· Public Works projects would get $70 million in construction money, plus $5 million annually in operating costs. Since the Board comment last week listed needs as totaling $500 million, a major gap will remain between needs and funding.
· Parks, the Zoo and Tourism spending totaled $40 million for construction, and $4 million in operating money, including a State Fair expansion for $3 million (Tourism), with no information on how the money was to be spent. The community center for John Barrow Rd. would cost $6 million, and Dir. Doris Wright asked for more. Nobody raised the question of whether it would be better to get that long-heralded city-school agreement going, and use Parkview High School nights and weekends, instead, for less money.
· A miscellaneous category lumped together $10 million for information technology, $2.5 million for fleet replacements, a set-aside of $4.6 million to catch up pension funds lagging behind standards, $4.5 million for “ongoing salary increases,” support staff additions for $750,000, and a John Barrow and a Pulaski Tech bus route addition for $660,000.
· Another $300,000 was allocated for more jail beds, as the county judge recently asked. Stodola dismissed a question about holding off to watch whether the governor’s new package of measures for improved probation and parole would be effective. This could be “a disaster to the city,” Stodola continue. He said that “as an old prosecutor,” he feared ex-convicts would be attracted to the city, and he wanted a place to lock up repeat offenders.

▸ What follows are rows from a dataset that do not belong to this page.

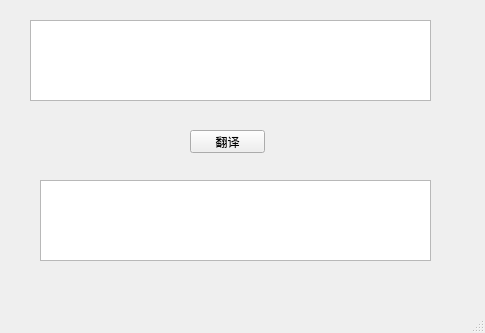
Qt form mainwindow.ui (xieyingqi/screenshot) before a commit.
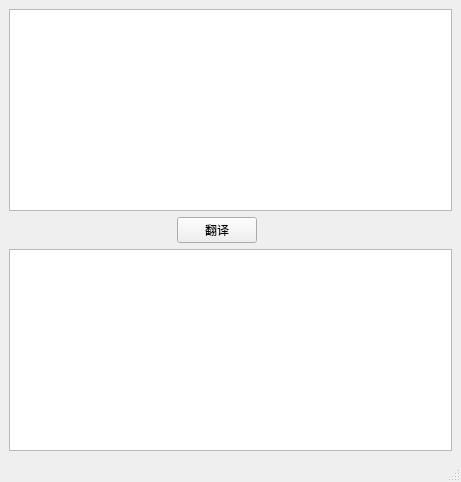
The same form after that commit.

Commit message: 文字识别和翻译可用，post方式

Diff of the .ui file:
```diff
--- a/mainwindow.ui
+++ b/mainwindow.ui
@@ -6,47 +6,59 @@
    <rect>
     <x>0</x>
     <y>0</y>
-    <width>485</width>
-    <height>333</height>
+    <width>461</width>
+    <height>482</height>
    </rect>
   </property>
   <property name="windowTitle">
    <string>MainWindow</string>
   </property>
   <widget class="QWidget" name="centralwidget">
-   <widget class="QPushButton" name="pushButton">
-    <property name="geometry">
-     <rect>
-      <x>190</x>
-      <y>130</y>
-      <width>75</width>
-      <height>23</height>
-     </rect>
-    </property>
-    <property name="text">
-     <string>翻译</string>
-    </property>
-   </widget>
-   <widget class="QTextEdit" name="ocr_res">
-    <property name="geometry">
-     <rect>
-      <x>30</x>
-      <y>20</y>
-      <width>401</width>
-      <height>81</height>
-     </rect>
-    </property>
-   </widget>
-   <widget class="QTextEdit" name="translate_res">
-    <property name="geometry">
-     <rect>
-      <x>40</x>
-      <y>180</y>
-      <width>391</width>
-      <height>81</height>
-     </rect>
-    </property>
-   </widget>
+   <layout class="QFormLayout" name="formLayout">
+    <item row="1" column="0">
+     <layout class="QHBoxLayout" name="horizontalLayout">
+      <item>
+       <spacer name="horizontalSpacer_2">
+        <property name="orientation">
+         <enum>Qt::Horizontal</enum>
+        </property>
+        <property name="sizeHint" stdset="0">
+         <size>
+          <width>168</width>
+          <height>20</height>
+         </size>
+        </property>
+       </spacer>
+      </item>
+      <item>
+       <widget class="QPushButton" name="pushButton">
+        <property name="text">
+         <string>翻译</string>
+        </property>
+       </widget>
+      </item>
+      <item>
+       <spacer name="horizontalSpacer">
+        <property name="orientation">
+         <enum>Qt::Horizontal</enum>
+        </property>
+        <property name="sizeHint" stdset="0">
+         <size>
+          <width>178</width>
+          <height>20</height>
+         </size>
+        </property>
+       </spacer>
+      </item>
+     </layout>
+    </item>
+    <item row="0" column="0" colspan="2">
+     <widget class="QTextEdit" name="ocr_res"/>
+    </item>
+    <item row="2" column="0" colspan="2">
+     <widget class="QTextEdit" name="translate_res"/>
+    </item>
+   </layout>
   </widget>
   <widget class="QMenuBar" name="menubar">
    <property name="geometry">
```
Left out of the diff: 2 changed lines with no effect on the pictures. The commit also changes 151 other files.
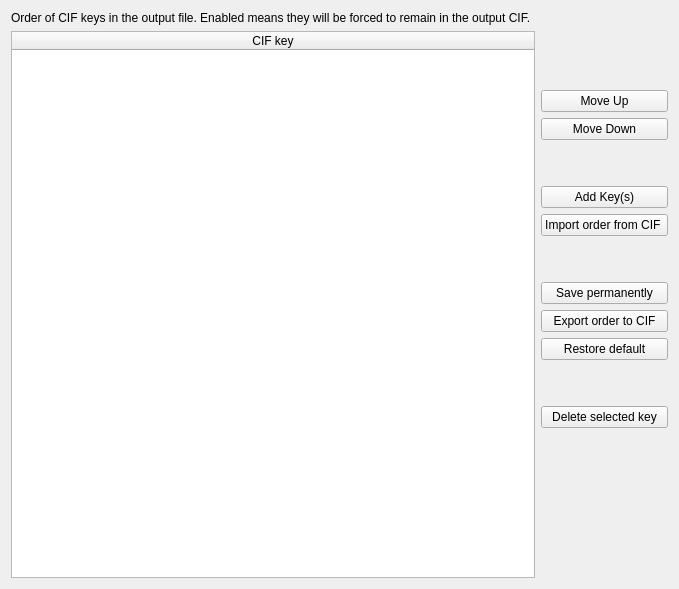
dkratzert/FinalCif, file finalcif/ciforder/order_ui.ui: the form before one commit.
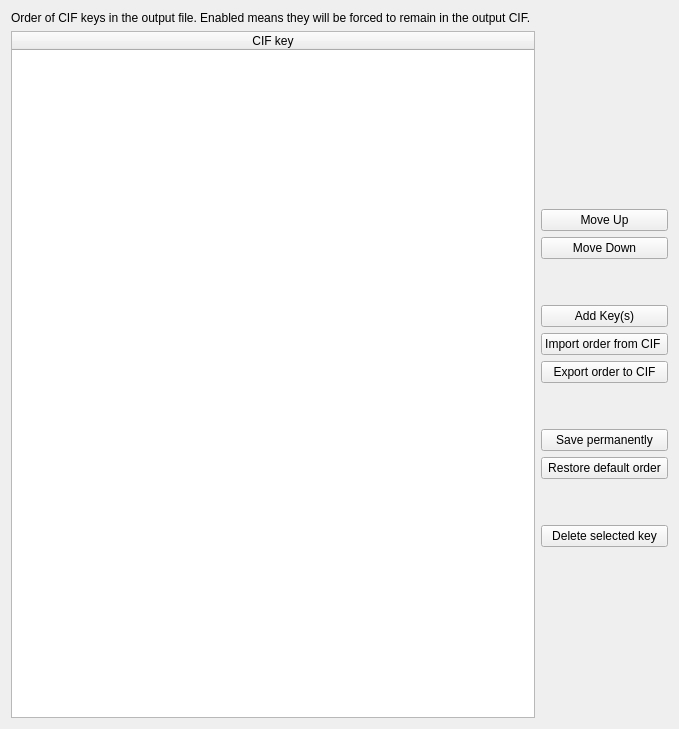
The form after the commit.

```diff
--- a/finalcif/ciforder/order_ui.ui
+++ b/finalcif/ciforder/order_ui.ui
@@ -7,7 +7,7 @@
     <x>0</x>
     <y>0</y>
     <width>679</width>
-    <height>589</height>
+    <height>729</height>
    </rect>
   </property>
   <property name="windowTitle">
@@ -76,6 +76,13 @@
        </property>
       </widget>
      </item>
+     <item>
+      <widget class="QPushButton" name="exportToCifPushButton">
+       <property name="text">
+        <string>Export order to CIF</string>
+       </property>
+      </widget>
+     </item>
      <item>
       <spacer name="verticalSpacer_5">
        <property name="orientation">
@@ -96,17 +103,10 @@
        </property>
       </widget>
      </item>
-     <item>
-      <widget class="QPushButton" name="exportToCifPushButton">
-       <property name="text">
-        <string>Export order to CIF</string>
-       </property>
-      </widget>
-     </item>
      <item>
       <widget class="QPushButton" name="restoreDefaultPushButton">
        <property name="text">
-        <string>Restore default</string>
+        <string>Restore default order</string>
        </property>
       </widget>
      </item>
```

Today, recidivism runs 40 percent, he noted.
· Asked about what would be done then with current funding for beds in the Faulkner Co. jail, he fobbed the questioner off and referred him to the police chief — who was not present.
· A new radio system for police and emergency services priced at $9 million was in the proposal. Moore said it could be ordered immediately, and be put into operation in a year. He agreed the new revenue would build gradually, so spending would have to be paced to match that flow.
· There was talk of educating voters on the importance of approving both taxes together. However, directors said, passing the operating funding and losing the capital funding could work, while getting capital funding and losing operating money would not.
· Those following west LR spending that might not have been needed if Impact Fees had been in place noted a fire state and police substation were proposed in the west end.
· A new headquarters for police, plus a courts building, was estimated to cost $10 million.
· A new station for two units of firefighters in SW LR was estimated at $5 million.
· Twenty code-enforcement jobs were to be added, for $585,000 annually.
· The Land Bank was allocated $100,000 annually.
· The mayor suggested directors take this presentation back to voters and return to vote a final ballot proposal Jun. 28 — in three weeks. Directors objected, and recalled their pledge to conduct seven ward hearings on this package. Stodola grudgingly agreed, but urged speed.
· Voters are also to be provided this presentation posted on the city website, in hard copies at ALERT Centers, and with a Twitter link.
· An optimistic mayor said that in the eighth year, in 2019, as the capital tax ended, voters might be willing to vote the tax again, to meet more city needs. That did not take into account the timing of the cycle on property-tax bonds, which voters extended in 2003. Those bonds mature in 15 years, or 2018, and leaders likely will ask for these to be cycled again.